[Content revision data]
>>

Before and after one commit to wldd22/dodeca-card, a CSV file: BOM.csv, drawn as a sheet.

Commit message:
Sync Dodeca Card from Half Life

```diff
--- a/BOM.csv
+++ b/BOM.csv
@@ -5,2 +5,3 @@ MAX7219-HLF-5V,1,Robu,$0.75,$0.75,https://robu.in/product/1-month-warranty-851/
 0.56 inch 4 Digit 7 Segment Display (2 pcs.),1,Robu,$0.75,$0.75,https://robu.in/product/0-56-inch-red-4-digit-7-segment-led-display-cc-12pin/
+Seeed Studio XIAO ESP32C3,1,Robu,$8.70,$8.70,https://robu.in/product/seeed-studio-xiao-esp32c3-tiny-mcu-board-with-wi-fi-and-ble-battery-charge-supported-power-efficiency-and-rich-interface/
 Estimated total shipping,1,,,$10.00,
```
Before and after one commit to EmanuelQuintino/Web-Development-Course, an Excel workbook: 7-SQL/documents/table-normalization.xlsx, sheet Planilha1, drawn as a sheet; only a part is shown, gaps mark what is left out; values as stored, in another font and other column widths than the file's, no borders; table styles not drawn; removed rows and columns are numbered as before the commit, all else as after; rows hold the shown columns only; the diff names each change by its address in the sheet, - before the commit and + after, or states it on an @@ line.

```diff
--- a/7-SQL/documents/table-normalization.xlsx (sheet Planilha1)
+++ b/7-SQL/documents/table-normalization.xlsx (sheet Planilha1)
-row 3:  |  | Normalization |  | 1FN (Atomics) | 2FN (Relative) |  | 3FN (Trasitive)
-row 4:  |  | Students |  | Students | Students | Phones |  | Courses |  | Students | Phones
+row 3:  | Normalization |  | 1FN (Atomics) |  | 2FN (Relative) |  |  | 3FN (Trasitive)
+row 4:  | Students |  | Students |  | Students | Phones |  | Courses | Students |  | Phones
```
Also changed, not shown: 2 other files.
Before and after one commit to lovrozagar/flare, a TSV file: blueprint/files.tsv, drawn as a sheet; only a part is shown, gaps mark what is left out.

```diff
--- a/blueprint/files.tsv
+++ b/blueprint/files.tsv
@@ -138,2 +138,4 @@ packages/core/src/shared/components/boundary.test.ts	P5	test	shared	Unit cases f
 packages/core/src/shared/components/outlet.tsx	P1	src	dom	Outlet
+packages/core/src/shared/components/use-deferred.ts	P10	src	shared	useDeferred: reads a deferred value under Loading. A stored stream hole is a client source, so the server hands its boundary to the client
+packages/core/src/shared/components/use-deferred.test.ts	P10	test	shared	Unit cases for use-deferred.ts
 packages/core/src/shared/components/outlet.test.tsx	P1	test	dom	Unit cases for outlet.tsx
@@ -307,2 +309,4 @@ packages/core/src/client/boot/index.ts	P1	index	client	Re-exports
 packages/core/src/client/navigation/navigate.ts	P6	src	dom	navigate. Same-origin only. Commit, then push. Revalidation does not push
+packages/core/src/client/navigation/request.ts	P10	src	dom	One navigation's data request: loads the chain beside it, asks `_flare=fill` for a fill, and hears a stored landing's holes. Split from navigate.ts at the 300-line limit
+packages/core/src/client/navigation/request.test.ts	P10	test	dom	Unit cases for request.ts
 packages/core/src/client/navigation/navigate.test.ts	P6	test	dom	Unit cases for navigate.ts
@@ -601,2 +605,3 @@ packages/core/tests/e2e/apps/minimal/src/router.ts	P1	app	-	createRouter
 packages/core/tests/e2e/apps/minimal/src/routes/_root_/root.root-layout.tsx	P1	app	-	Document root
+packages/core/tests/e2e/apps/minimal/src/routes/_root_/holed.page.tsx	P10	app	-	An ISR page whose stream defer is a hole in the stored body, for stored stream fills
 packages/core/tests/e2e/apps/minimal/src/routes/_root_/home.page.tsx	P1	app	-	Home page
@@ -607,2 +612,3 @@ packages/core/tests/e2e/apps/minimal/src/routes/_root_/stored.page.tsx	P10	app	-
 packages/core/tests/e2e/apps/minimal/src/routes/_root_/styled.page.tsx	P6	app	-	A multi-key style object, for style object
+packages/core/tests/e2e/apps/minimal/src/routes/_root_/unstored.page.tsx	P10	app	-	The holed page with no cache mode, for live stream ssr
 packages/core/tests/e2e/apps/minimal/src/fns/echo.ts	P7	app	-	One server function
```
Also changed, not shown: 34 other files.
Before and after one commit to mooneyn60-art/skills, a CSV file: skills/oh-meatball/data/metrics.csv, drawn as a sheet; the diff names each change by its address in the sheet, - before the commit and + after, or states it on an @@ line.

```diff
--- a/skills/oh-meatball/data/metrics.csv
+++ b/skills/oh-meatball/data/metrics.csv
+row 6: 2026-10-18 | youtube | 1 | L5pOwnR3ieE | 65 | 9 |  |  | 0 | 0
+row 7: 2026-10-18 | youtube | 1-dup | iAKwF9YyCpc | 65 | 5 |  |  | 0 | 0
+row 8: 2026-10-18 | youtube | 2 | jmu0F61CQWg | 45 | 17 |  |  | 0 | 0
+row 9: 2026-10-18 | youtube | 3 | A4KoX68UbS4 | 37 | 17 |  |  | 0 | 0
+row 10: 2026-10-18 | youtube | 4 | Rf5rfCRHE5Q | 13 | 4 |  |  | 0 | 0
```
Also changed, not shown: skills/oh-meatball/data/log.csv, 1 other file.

<<

* What to work on
If a line in the entries holds the string "meatball", copy it.

* Exercise result
Before and after one commit to mooneyn60-art/skills, a CSV file: skills/oh-meatball/data/metrics.csv, drawn as a sheet; the diff names each change by its address in the sheet, - before the commit and + after, or states it on an @@ line.
--- a/skills/oh-meatball/data/metrics.csv
+++ b/skills/oh-meatball/data/metrics.csv
Also changed, not shown: skills/oh-meatball/data/log.csv, 1 other file.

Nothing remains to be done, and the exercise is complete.